*Available data*
((

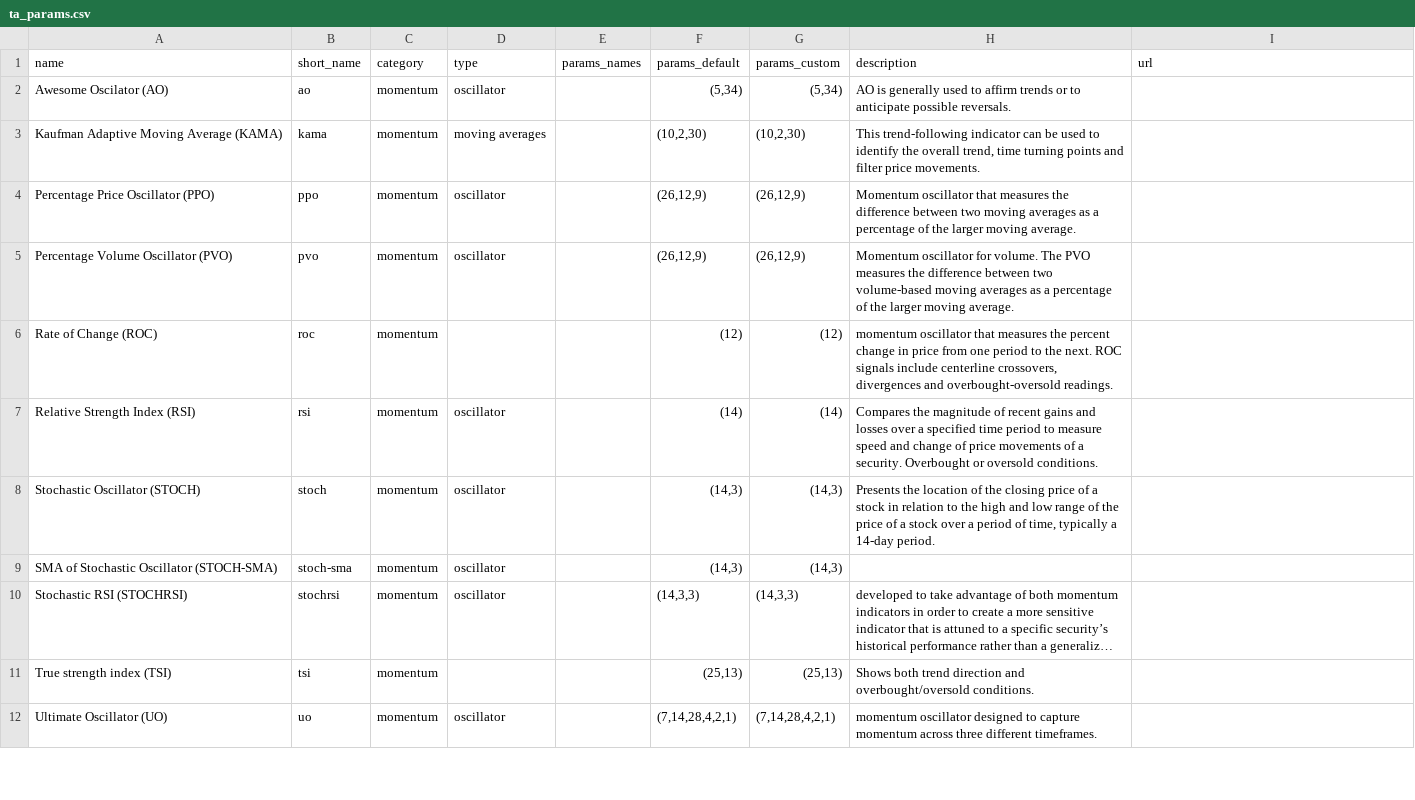
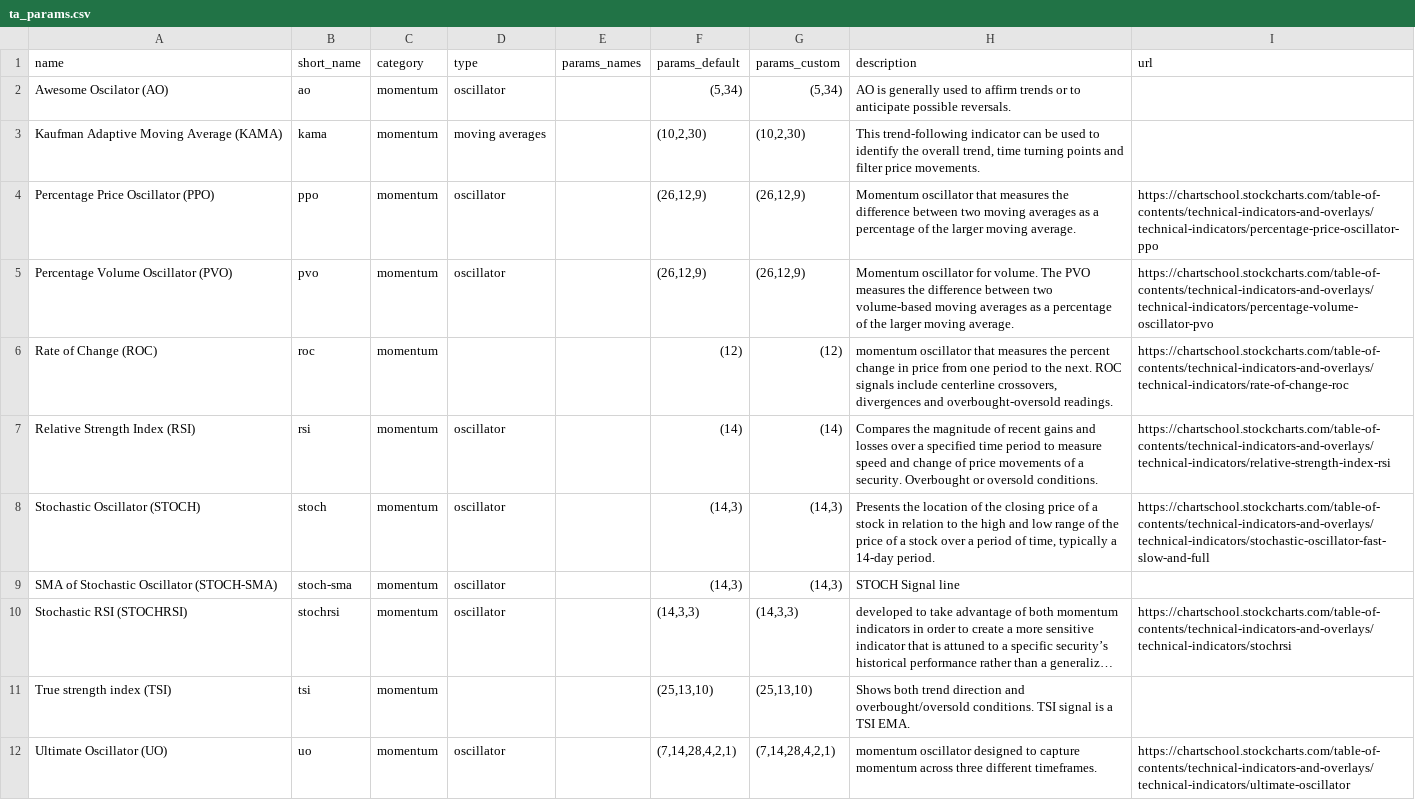
Before and after one commit to fredlx/financial-data-pipeline, a CSV file: ta_params.csv, drawn as a sheet; only a part is shown; long unchanged cells end in …; the diff covers the shown part only; the diff names each change by its address in the sheet, - before the commit and + after, or states it on an @@ line.

```diff
--- a/ta_params.csv
+++ b/ta_params.csv
-I4 (url): (empty)
+I4 (url): https://chartschool.stockcharts.com/table-of-contents/technical-indicators-and-overlays/technical-indicators/percentage-price-oscillator-ppo
-I5 (url): (empty)
+I5 (url): https://chartschool.stockcharts.com/table-of-contents/technical-indicators-and-overlays/technical-indicators/percentage-volume-oscillator-pvo
-I6 (url): (empty)
+I6 (url): https://chartschool.stockcharts.com/table-of-contents/technical-indicators-and-overlays/technical-indicators/rate-of-change-roc
-I7 (url): (empty)
+I7 (url): https://chartschool.stockcharts.com/table-of-contents/technical-indicators-and-overlays/technical-indicators/relative-strength-index-rsi
-I8 (url): (empty)
+I8 (url): https://chartschool.stockcharts.com/table-of-contents/technical-indicators-and-overlays/technical-indicators/stochastic-oscillator-fast-slow-and-full
-H9 (description): (empty)
+H9 (description): STOCH Signal line
-I10 (url): (empty)
+I10 (url): https://chartschool.stockcharts.com/table-of-contents/technical-indicators-and-overlays/technical-indicators/stochrsi
-F11 (params_default): (25,13)
+F11 (params_default): (25,13,10)
-G11 (params_custom): (25,13)
+G11 (params_custom): (25,13,10)
-H11 (description): …overbought/oversold conditions.
+H11 (description): …overbought/oversold conditions. TSI signal is a TSI EMA.
-I12 (url): (empty)
+I12 (url): https://chartschool.stockcharts.com/table-of-contents/technical-indicators-and-overlays/technical-indicators/ultimate-oscillator
```
Also changed, not shown: 22 edited cells elsewhere in this file, 28 other files.
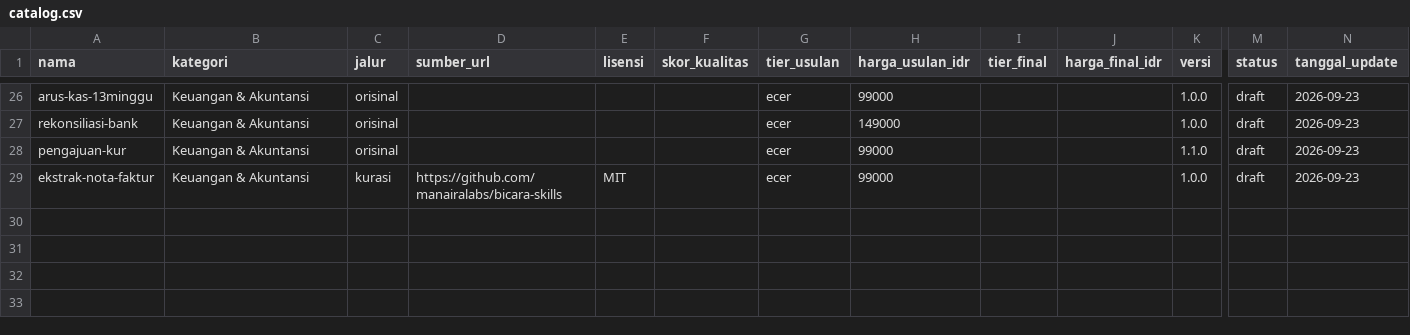
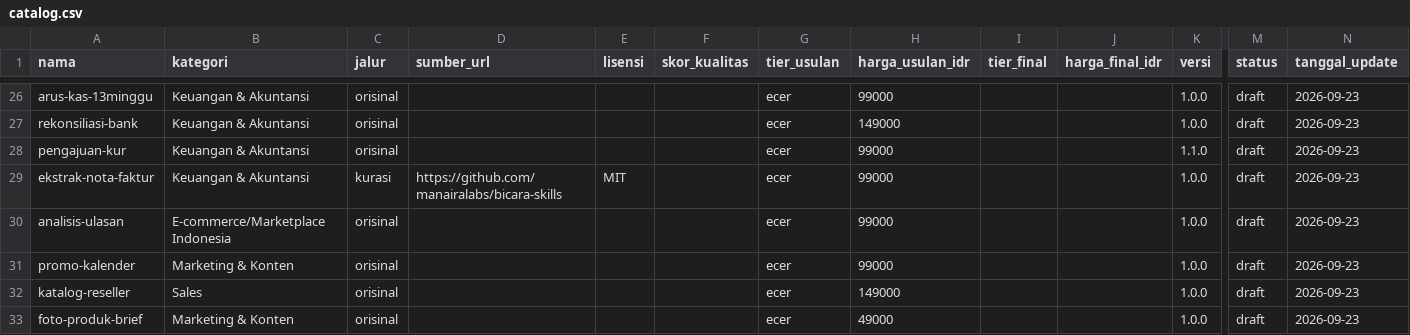
Before and after one commit to Komunitech-Skills/Skills-Product-by-Claude-Code, a CSV file: catalog.csv, drawn as a sheet; only a part is shown, gaps mark what is left out; rows hold the shown columns only; the diff names each change by its address in the sheet, - before the commit and + after, or states it on an @@ line.

```diff
--- a/catalog.csv
+++ b/catalog.csv
+row 30: analisis-ulasan | E-commerce/Marketplace Indonesia | orisinal |  |  |  | ecer | 99000 |  |  | 1.0.0 | draft | 2026-09-23
+row 31: promo-kalender | Marketing & Konten | orisinal |  |  |  | ecer | 99000 |  |  | 1.0.0 | draft | 2026-09-23
+row 32: katalog-reseller | Sales | orisinal |  |  |  | ecer | 149000 |  |  | 1.0.0 | draft | 2026-09-23
+row 33: foto-produk-brief | Marketing & Konten | orisinal |  |  |  | ecer | 49000 |  |  | 1.0.0 | draft | 2026-09-23
```
Also changed, not shown: 36 other files.
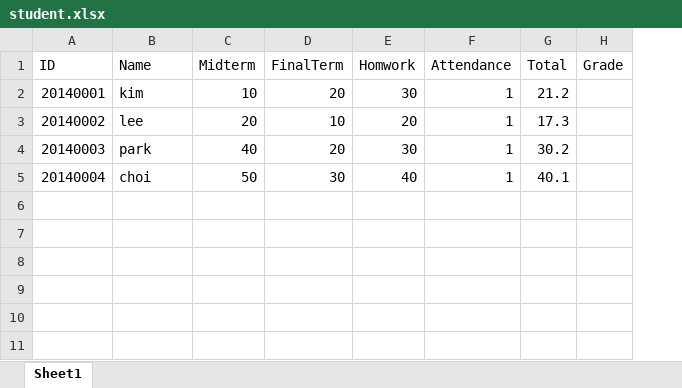
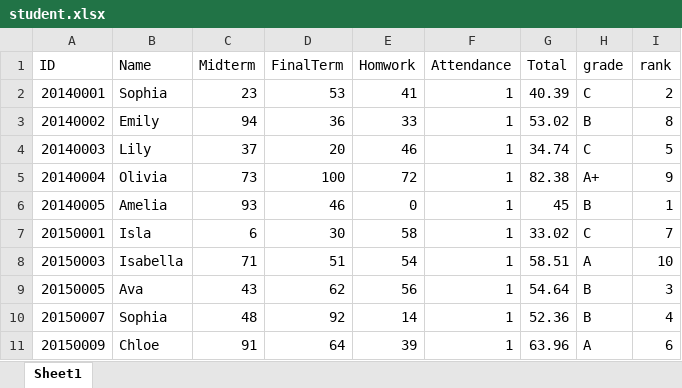
Before and after one commit to youkyoungJung/BigDataProcess, an Excel workbook: HW2/student.xlsx, sheet Sheet1, drawn as a sheet; values as stored, in another font and other column widths than the file's, no borders; removed rows and columns are numbered as before the commit, all else as after; the diff names each change by its address in the sheet, - before the commit and + after, or states it on an @@ line.

Commit message:
student20181013.py Test

```diff
--- a/HW2/student.xlsx (sheet Sheet1)
+++ b/HW2/student.xlsx (sheet Sheet1)
-column H (Grade), empty
+column H (grade), rows 2-5: C | B | C | A+
+column I (rank), rows 2-5: 2 | 8 | 5 | 9
-B2 (Name): kim
+B2 (Name): Sophia
-C2 (Midterm): 10
+C2 (Midterm): 23
-D2 (FinalTerm): 20
+D2 (FinalTerm): 53
-E2 (Homwork): 30
+E2 (Homwork): 41
-G2 (Total): 21.2
+G2 (Total): 40.39
-B3 (Name): lee
+B3 (Name): Emily
-C3 (Midterm): 20
+C3 (Midterm): 94
-D3 (FinalTerm): 10
+D3 (FinalTerm): 36
-E3 (Homwork): 20
+E3 (Homwork): 33
-G3 (Total): 17.3
+G3 (Total): 53.02
-B4 (Name): park
+B4 (Name): Lily
-C4 (Midterm): 40
+C4 (Midterm): 37
-E4 (Homwork): 30
+E4 (Homwork): 46
-G4 (Total): 30.2
+G4 (Total): 34.74
-B5 (Name): choi
+B5 (Name): Olivia
-C5 (Midterm): 50
+C5 (Midterm): 73
-D5 (FinalTerm): 30
+D5 (FinalTerm): 100
-E5 (Homwork): 40
+E5 (Homwork): 72
-G5 (Total): 40.1
+G5 (Total): 82.38
+row 6: 20140005 | Amelia | 93 | 46 | 0 | 1 | 45 | B | 1
+row 7: 20150001 | Isla | 6 | 30 | 58 | 1 | 33.02 | C | 7
+row 8: 20150003 | Isabella | 71 | 51 | 54 | 1 | 58.51 | A | 10
+row 9: 20150005 | Ava | 43 | 62 | 56 | 1 | 54.64 | B | 3
+row 10: 20150007 | Sophia | 48 | 92 | 14 | 1 | 52.36 | B | 4
+row 11: 20150009 | Chloe | 91 | 64 | 39 | 1 | 63.96 | A | 6
```
Also changed, not shown: 2 other files.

))

*Brief*
Check each line of the records for "empty" and copy the ones that contain it.

*Response to the task*
-I4 (url): (empty)
-I5 (url): (empty)
-I6 (url): (empty)
-I7 (url): (empty)
-I8 (url): (empty)
-H9 (description): (empty)
-I10 (url): (empty)
-I12 (url): (empty)
-column H (Grade), empty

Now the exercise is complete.